Scan the entries below for the word "sheet". Copy out every line in which it occurs.

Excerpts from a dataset

══════════

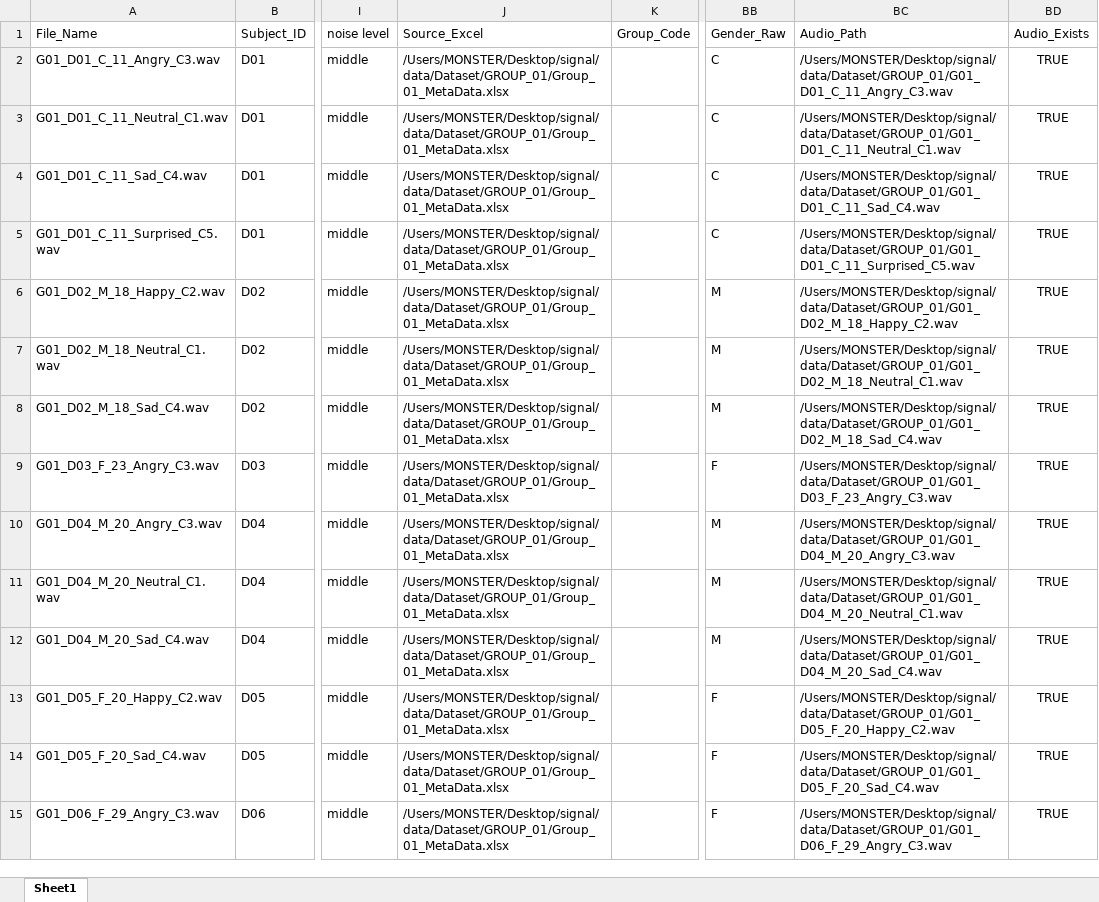
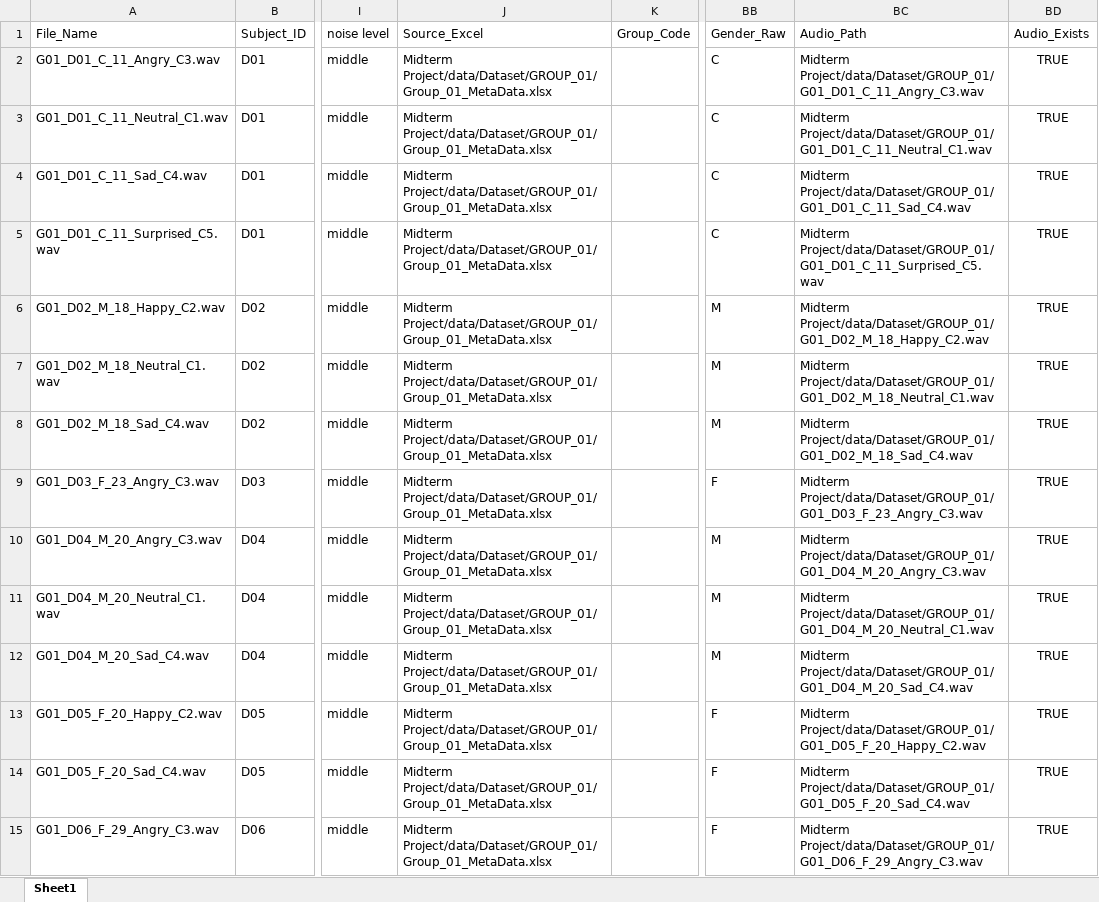
Before and after one commit to Brkeey/Midterm-Project-, an Excel workbook: Midterm Project/data/master_metadata.xlsx, sheet Sheet1, drawn as a sheet; only a part is shown, gaps mark what is left out; values as stored, in another font and other column widths than the file's, no borders; the diff covers the shown part only; the diff names each change by its address in the sheet, - before the commit and + after, or states it on an @@ line.

```diff
--- a/Midterm Project/data/master_metadata.xlsx (sheet Sheet1)
+++ b/Midterm Project/data/master_metadata.xlsx (sheet Sheet1)
-J2:J15: /Users/MONSTER/Desktop/signal/data/Dataset/GROUP_01/Group_01_MetaData.xlsx
+J2:J15: Midterm Project/data/Dataset/GROUP_01/Group_01_MetaData.xlsx
-BC2: /Users/MONSTER/Desktop/signal/data/Dataset/GROUP_01/G01_D01_C_11_Angry_C3.wav
+BC2: Midterm Project/data/Dataset/GROUP_01/G01_D01_C_11_Angry_C3.wav
-BC3: /Users/MONSTER/Desktop/signal/data/Dataset/GROUP_01/G01_D01_C_11_Neutral_C1.wav
+BC3: Midterm Project/data/Dataset/GROUP_01/G01_D01_C_11_Neutral_C1.wav
-BC4: /Users/MONSTER/Desktop/signal/data/Dataset/GROUP_01/G01_D01_C_11_Sad_C4.wav
+BC4: Midterm Project/data/Dataset/GROUP_01/G01_D01_C_11_Sad_C4.wav
-BC5: /Users/MONSTER/Desktop/signal/data/Dataset/GROUP_01/G01_D01_C_11_Surprised_C5.wav
+BC5: Midterm Project/data/Dataset/GROUP_01/G01_D01_C_11_Surprised_C5.wav
-BC6: /Users/MONSTER/Desktop/signal/data/Dataset/GROUP_01/G01_D02_M_18_Happy_C2.wav
+BC6: Midterm Project/data/Dataset/GROUP_01/G01_D02_M_18_Happy_C2.wav
-BC7: /Users/MONSTER/Desktop/signal/data/Dataset/GROUP_01/G01_D02_M_18_Neutral_C1.wav
+BC7: Midterm Project/data/Dataset/GROUP_01/G01_D02_M_18_Neutral_C1.wav
-BC8: /Users/MONSTER/Desktop/signal/data/Dataset/GROUP_01/G01_D02_M_18_Sad_C4.wav
+BC8: Midterm Project/data/Dataset/GROUP_01/G01_D02_M_18_Sad_C4.wav
-BC9: /Users/MONSTER/Desktop/signal/data/Dataset/GROUP_01/G01_D03_F_23_Angry_C3.wav
+BC9: Midterm Project/data/Dataset/GROUP_01/G01_D03_F_23_Angry_C3.wav
-BC10: /Users/MONSTER/Desktop/signal/data/Dataset/GROUP_01/G01_D04_M_20_Angry_C3.wav
+BC10: Midterm Project/data/Dataset/GROUP_01/G01_D04_M_20_Angry_C3.wav
-BC11: /Users/MONSTER/Desktop/signal/data/Dataset/GROUP_01/G01_D04_M_20_Neutral_C1.wav
+BC11: Midterm Project/data/Dataset/GROUP_01/G01_D04_M_20_Neutral_C1.wav
-BC12: /Users/MONSTER/Desktop/signal/data/Dataset/GROUP_01/G01_D04_M_20_Sad_C4.wav
+BC12: Midterm Project/data/Dataset/GROUP_01/G01_D04_M_20_Sad_C4.wav
-BC13: /Users/MONSTER/Desktop/signal/data/Dataset/GROUP_01/G01_D05_F_20_Happy_C2.wav
+BC13: Midterm Project/data/Dataset/GROUP_01/G01_D05_F_20_Happy_C2.wav
-BC14: /Users/MONSTER/Desktop/signal/data/Dataset/GROUP_01/G01_D05_F_20_Sad_C4.wav
+BC14: Midterm Project/data/Dataset/GROUP_01/G01_D05_F_20_Sad_C4.wav
-BC15: /Users/MONSTER/Desktop/signal/data/Dataset/GROUP_01/G01_D06_F_29_Angry_C3.wav
+BC15: Midterm Project/data/Dataset/GROUP_01/G01_D06_F_29_Angry_C3.wav
```
Also changed, not shown: 1198 edited cells elsewhere in this sheet, 14 other files.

══════════

> [Task response]:
Before and after one commit to Brkeey/Midterm-Project-, an Excel workbook: Midterm Project/data/master_metadata.xlsx, sheet Sheet1, drawn as a sheet; only a part is shown, gaps mark what is left out; values as stored, in another font and other column widths than the file's, no borders; the diff covers the shown part only; the diff names each change by its address in the sheet, - before the commit and + after, or states it on an @@ line.
--- a/Midterm Project/data/master_metadata.xlsx (sheet Sheet1)
+++ b/Midterm Project/data/master_metadata.xlsx (sheet Sheet1)
Also changed, not shown: 1198 edited cells elsewhere in this sheet, 14 other files.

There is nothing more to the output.